2. One Mansukhlal was working with the respondent (hereinafter referred to as 'the accused') and his services were terminated some time prior to 1973. An industrial dispute involving his dismissal and demanding is reinstatement was referred at the instance of the Deputy Commissioner of Labour to the Labour Court. That reference was heard as (IDA) No. 69D of 1973 and by an award dated 26th November, 1974, the Labour Court at Bombay directed the accused to reinstate the workmen with continuity of service and to pay back wages at the rate of Rs. 100 per month for the period from 5th April, 1973 till the end of November, 1974. This award was published on or about 17th December, 1974. Somewhere it is also mentioned that it was published on 2nd January, 1975. Since the question of limitation is involved, I would give benefit to the prosecution and hold that the award was published on 2nd January, 1975. Thereafter some correspondence is said to have taken place between the Deputy Commissioner of Labour and the accused on the question of reinstatement of Mansukhlal.
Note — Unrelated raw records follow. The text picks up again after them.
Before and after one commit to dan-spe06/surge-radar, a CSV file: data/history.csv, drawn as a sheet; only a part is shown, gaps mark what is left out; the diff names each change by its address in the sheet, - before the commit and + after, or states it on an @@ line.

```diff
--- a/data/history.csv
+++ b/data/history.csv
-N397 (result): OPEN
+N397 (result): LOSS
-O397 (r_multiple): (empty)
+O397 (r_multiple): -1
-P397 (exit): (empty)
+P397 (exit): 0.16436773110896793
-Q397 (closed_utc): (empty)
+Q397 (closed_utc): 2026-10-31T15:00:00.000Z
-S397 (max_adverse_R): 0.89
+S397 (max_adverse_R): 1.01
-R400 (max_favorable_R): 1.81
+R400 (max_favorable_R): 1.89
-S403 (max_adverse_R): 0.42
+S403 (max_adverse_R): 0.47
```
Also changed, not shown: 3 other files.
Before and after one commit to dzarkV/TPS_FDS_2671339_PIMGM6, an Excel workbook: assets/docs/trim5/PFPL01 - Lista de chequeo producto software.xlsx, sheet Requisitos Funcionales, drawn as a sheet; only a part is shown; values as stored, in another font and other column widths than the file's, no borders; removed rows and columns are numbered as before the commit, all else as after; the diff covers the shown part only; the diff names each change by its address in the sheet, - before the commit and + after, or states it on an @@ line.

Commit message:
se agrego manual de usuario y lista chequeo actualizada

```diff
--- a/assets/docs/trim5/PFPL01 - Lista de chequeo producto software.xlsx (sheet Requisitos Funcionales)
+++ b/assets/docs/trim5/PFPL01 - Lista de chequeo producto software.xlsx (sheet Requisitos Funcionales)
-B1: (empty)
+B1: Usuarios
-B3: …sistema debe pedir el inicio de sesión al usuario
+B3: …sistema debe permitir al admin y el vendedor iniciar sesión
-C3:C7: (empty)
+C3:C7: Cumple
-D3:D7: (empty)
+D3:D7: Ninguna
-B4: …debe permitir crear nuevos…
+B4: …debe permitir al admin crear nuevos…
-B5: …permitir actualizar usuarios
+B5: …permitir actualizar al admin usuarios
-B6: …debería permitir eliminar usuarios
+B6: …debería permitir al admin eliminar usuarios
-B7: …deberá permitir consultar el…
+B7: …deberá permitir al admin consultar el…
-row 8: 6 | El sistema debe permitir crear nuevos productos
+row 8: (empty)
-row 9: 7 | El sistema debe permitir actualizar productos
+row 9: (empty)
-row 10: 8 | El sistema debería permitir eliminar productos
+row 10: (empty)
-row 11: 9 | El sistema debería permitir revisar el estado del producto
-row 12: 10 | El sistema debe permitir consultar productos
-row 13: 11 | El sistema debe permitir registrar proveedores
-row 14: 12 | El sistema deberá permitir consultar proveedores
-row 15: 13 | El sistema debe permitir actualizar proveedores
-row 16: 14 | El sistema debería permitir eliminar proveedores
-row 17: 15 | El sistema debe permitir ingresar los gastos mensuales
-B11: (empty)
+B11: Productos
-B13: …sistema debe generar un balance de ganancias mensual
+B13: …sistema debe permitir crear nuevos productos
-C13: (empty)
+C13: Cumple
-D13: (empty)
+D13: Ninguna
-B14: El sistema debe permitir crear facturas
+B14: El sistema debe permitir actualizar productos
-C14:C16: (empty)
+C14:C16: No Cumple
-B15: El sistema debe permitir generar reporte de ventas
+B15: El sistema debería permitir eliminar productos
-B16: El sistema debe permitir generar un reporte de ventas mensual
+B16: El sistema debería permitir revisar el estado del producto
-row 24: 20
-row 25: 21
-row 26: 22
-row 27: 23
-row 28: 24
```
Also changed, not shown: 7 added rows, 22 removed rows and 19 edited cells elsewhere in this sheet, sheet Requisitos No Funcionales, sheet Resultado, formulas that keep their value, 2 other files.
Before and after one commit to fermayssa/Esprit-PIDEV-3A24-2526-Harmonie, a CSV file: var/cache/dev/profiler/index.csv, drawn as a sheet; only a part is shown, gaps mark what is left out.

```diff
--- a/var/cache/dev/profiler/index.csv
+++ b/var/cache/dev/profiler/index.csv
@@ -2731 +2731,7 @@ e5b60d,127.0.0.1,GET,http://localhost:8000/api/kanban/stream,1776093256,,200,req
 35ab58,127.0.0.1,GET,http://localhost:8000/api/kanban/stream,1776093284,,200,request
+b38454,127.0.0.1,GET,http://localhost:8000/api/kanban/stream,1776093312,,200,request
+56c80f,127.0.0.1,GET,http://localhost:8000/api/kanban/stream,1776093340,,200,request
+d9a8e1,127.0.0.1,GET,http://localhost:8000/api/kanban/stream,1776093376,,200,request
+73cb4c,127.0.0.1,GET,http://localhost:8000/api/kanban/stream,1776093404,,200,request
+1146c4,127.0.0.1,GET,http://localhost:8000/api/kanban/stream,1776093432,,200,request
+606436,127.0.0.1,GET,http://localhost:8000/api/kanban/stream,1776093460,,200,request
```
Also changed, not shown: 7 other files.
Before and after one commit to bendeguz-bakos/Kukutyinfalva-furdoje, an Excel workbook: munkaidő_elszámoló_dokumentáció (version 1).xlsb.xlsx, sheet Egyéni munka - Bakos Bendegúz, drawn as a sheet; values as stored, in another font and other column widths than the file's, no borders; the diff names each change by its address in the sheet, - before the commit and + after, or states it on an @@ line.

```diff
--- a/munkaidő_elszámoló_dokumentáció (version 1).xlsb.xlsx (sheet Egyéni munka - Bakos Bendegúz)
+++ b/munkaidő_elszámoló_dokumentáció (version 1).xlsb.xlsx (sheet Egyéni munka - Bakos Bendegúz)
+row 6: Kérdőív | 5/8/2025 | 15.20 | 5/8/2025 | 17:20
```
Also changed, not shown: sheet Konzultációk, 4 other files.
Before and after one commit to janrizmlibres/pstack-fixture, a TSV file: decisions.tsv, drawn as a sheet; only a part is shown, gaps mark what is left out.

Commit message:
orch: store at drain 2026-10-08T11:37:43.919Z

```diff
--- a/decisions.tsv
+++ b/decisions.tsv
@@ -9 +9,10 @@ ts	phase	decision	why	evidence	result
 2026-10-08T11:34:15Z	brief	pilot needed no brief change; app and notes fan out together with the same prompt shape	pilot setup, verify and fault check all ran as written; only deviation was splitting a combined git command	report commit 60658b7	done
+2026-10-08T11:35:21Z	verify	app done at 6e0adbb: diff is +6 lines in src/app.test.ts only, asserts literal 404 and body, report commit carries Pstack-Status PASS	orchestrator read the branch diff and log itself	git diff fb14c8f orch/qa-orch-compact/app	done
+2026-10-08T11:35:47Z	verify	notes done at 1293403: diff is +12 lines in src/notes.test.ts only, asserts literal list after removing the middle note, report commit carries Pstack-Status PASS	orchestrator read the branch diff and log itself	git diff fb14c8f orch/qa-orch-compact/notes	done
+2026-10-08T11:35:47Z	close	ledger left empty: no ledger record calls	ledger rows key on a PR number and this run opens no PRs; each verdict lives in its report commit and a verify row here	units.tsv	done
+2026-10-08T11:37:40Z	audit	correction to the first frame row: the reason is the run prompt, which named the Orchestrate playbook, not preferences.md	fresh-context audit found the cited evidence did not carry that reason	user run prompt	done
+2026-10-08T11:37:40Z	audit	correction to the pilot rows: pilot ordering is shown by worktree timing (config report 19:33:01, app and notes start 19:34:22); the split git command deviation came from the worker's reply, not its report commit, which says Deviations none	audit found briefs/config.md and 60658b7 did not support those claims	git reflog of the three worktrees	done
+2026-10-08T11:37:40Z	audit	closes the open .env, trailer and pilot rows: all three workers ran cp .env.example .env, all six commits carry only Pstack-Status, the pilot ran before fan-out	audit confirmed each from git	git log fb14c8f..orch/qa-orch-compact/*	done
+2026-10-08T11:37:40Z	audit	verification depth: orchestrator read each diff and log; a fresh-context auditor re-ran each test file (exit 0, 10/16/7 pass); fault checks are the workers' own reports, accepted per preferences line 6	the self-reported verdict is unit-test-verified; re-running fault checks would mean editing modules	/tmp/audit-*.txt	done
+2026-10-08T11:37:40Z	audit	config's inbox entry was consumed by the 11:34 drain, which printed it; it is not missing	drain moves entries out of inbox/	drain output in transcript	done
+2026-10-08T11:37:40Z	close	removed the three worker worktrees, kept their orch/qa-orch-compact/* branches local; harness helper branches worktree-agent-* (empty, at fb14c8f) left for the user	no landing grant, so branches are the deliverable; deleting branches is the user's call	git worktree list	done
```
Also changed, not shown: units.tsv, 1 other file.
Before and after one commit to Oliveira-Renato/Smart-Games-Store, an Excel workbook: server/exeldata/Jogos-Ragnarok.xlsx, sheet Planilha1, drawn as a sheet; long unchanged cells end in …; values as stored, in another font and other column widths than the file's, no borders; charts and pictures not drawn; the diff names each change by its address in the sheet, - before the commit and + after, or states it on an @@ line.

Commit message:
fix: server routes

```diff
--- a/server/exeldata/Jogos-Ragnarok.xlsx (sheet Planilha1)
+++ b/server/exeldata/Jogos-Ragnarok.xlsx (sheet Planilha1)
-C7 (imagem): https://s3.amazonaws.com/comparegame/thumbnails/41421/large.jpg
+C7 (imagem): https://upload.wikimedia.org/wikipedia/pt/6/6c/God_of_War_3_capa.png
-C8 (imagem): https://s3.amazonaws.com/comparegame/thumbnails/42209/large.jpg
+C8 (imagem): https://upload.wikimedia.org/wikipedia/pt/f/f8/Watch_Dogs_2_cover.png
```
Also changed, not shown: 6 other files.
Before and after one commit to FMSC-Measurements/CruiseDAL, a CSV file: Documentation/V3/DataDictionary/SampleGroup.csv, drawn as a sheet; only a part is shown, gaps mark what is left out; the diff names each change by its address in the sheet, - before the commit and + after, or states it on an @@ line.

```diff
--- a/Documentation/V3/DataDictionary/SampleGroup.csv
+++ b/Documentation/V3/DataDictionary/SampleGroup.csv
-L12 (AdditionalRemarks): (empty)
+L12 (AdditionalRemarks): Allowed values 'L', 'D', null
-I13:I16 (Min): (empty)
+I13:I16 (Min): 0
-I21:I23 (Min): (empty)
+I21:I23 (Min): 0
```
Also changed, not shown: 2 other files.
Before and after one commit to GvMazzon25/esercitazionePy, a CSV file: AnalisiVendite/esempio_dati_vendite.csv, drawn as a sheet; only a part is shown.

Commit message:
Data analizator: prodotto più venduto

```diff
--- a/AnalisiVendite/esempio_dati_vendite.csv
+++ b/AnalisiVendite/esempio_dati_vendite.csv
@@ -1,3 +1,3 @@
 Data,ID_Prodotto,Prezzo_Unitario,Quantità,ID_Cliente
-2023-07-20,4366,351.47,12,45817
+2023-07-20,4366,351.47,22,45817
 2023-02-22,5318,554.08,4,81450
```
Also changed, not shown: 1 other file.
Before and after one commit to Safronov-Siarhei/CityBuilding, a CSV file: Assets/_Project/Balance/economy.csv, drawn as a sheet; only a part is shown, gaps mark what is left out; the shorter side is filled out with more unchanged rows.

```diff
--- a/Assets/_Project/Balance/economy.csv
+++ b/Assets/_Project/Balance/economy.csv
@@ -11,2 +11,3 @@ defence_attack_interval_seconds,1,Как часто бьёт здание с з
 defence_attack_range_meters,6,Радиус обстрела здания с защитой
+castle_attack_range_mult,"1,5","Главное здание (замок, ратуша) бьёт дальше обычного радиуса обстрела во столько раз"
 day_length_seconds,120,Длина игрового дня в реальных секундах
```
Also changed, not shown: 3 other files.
Subsequently on 26th June, 1976 a complaint was filed by the Assistant Commissioner of Labour, Bombay, charging the accused with an offence punishable under S. 29 of the industrial Disputes Act. This complaint was heard as Court Case No. 106/S of 1976 by the learned Magistrate of the 19th Court, Bombay. As already mentioned above, considering the provisions both under the Industrial Disputes Act and under the Criminal Procedure Code, 1973, the learned trial Magistrate came to the conclusion that the complaint was barred by limitation and, therefore, he dismissed the same.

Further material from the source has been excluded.